A lot of paper is used currently to warn of the energy dependence of the European Union (EU) on Russia and its dire political and – especially – security consequences.
The Baltic Sea Region is significant in the context of the EU as its members like Estonia, Latvia, Lithuania and Poland are even said to be in danger of losing their independence because of them being – even in comparison with other EU member-states – overtly dependent on Russian (Gazprom) natural gas supplies.
Instead of reaffirming and reifying the views stated above, this essay aims to provide a critical investigation into the question of the over-dependence of the Baltic Sea Region on Russian gas supplies and its possible security consequences.

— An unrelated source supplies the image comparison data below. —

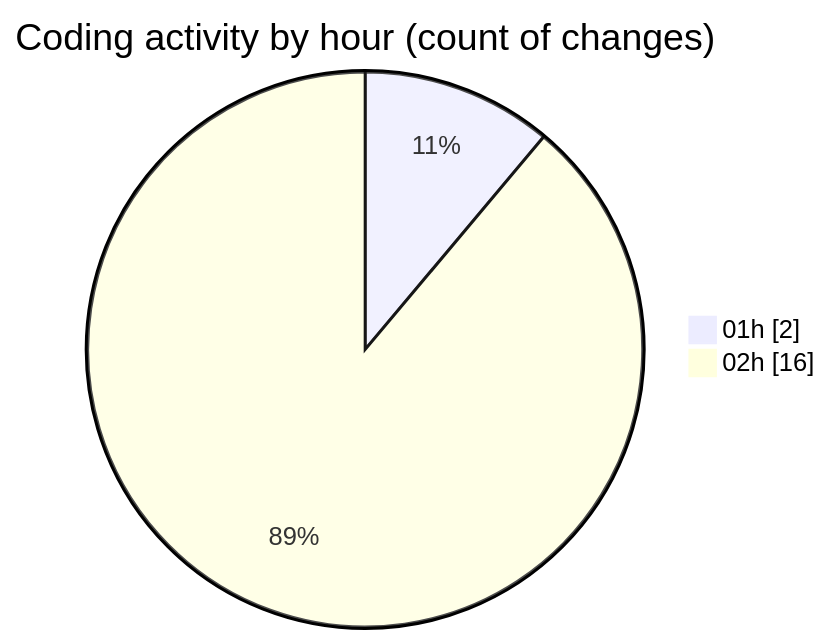
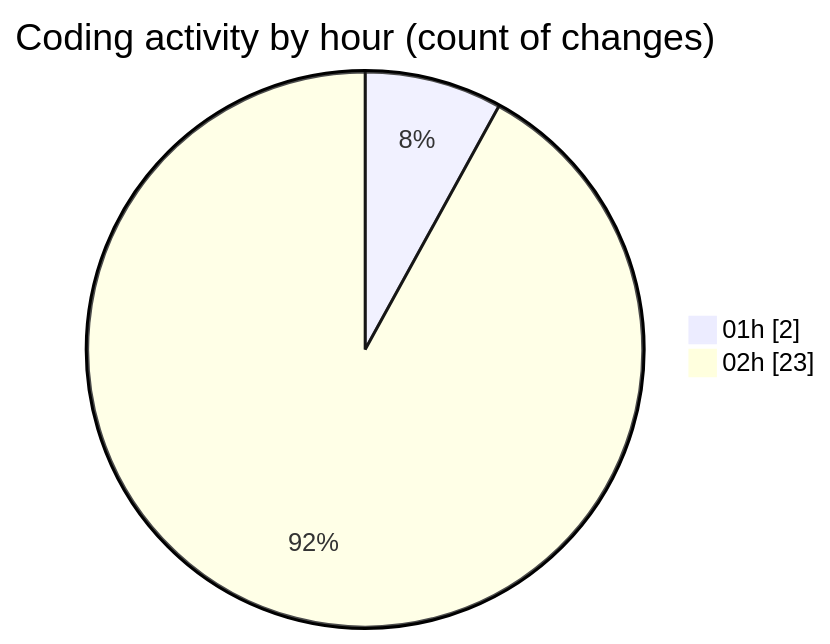
The second of 2 diagrams in 2025-10-01/open-health/README.md (mevix1/code-tracking), drawn with Mermaid before and after one commit. The commit also changed other lines of this file and 1 other file, not shown here.

````diff
--- a/2025-10-01/open-health/README.md
+++ b/2025-10-01/open-health/README.md
@@ -41,6 +41,6 @@
 ```mermaid
 pie showData
 title Coding activity by hour (count of changes)
 "01h" : 2
-"02h" : 16
+"02h" : 23
 ```
````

So, the research question of this essay is:
Is the dependence on Russian gas a security threat for the states of the Baltic Sea Region?

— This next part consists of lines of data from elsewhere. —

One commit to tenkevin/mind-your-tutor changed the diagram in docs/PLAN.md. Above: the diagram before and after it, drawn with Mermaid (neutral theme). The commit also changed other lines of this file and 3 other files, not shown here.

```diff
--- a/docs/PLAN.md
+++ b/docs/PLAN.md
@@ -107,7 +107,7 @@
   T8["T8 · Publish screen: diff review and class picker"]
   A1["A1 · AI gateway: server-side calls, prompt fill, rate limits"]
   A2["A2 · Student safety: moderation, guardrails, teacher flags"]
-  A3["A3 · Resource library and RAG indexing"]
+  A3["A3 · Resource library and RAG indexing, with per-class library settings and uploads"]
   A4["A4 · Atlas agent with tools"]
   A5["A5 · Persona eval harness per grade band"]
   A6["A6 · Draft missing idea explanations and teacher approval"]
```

Exploring the question this paper will deal first and foremost with the three Baltic states mentioned above and Poland, as they are especially in danger according to a common view and they claim to be in danger according to their policy-makers.
In examining the research topic the essay will first provide a critical definition of geopolitics from which it will depart in answering the question, then shortly state the views of those who claim that the energy – gas – dependence is indeed a security threat and finally examine this ,,security discourse” critically and contrast it with the reality of mutually, economically based, dependence between Russia, the states of the Baltic Sea Region and the EU in general.

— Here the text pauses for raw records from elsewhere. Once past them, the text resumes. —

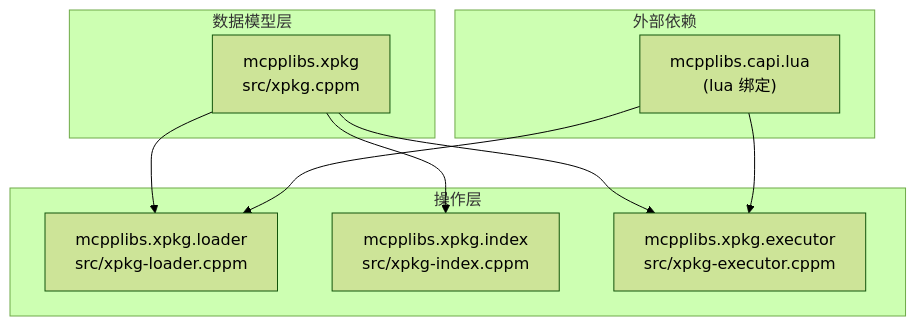
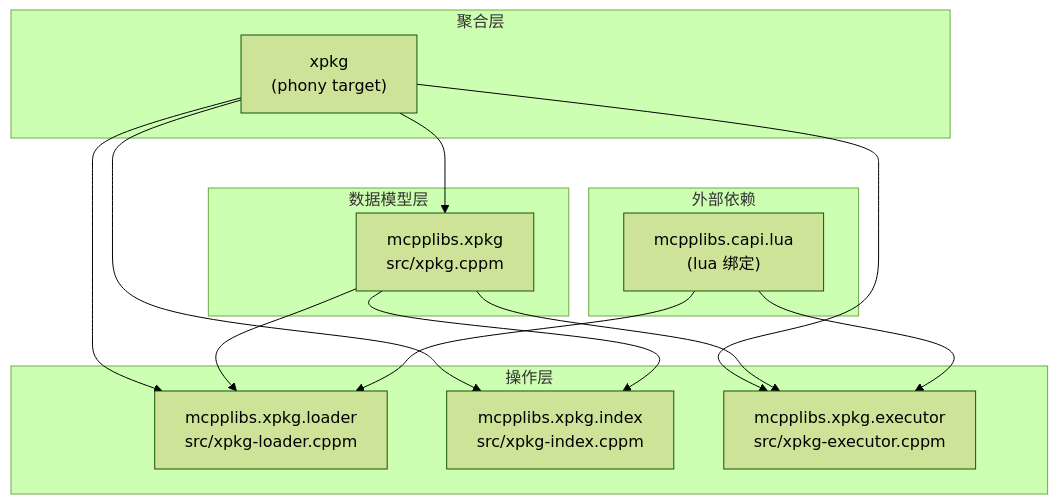
One commit to Sunrisepeak/libxpkg changed the diagram in docs/architecture.md. Above: the diagram before and after it, drawn with Mermaid (forest theme). The commit also changed other lines of this file and 4 other files, not shown here.

First line of the commit message:
feat: add aggregate `xpkg` target for simplified dependency usage

````diff
--- a/docs/architecture.md
+++ b/docs/architecture.md
@@ -22,22 +23,30 @@
 ```mermaid
 graph TD
+    subgraph aggregateLayer [聚合层]
+        X["xpkg<br/>(phony target)"]
+    end
+
     subgraph modelLayer [数据模型层]
         M["mcpplibs.xpkg<br/>src/xpkg.cppm"]
     end
 
     subgraph operationLayer [操作层]
         L["mcpplibs.xpkg.loader<br/>src/xpkg-loader.cppm"]
         I["mcpplibs.xpkg.index<br/>src/xpkg-index.cppm"]
         E["mcpplibs.xpkg.executor<br/>src/xpkg-executor.cppm"]
     end
 
     subgraph externalLayer [外部依赖]
         LUA["mcpplibs.capi.lua<br/>(lua 绑定)"]
     end
 
+    X --> M
+    X --> L
+    X --> I
+    X --> E
     M --> L
     M --> I
     M --> E
     LUA --> L
     LUA --> E
 ```
````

Geopolitics and the energy security discourse
According to a new, critical view of geopolitics, it is not all about ,,natural” geostrategic interests of states which would be inevitable and constant and provide both a rationale and justification for the exercise of power over space.
In contrast, geopolitics is about discourse as it is:
“A discursive practice by which intellectuals versed in ‘statecraft’ spatialize international politics and represent it as a world characterized by places, peoples and dramas of particular types” (Paasi 1996, p. 14).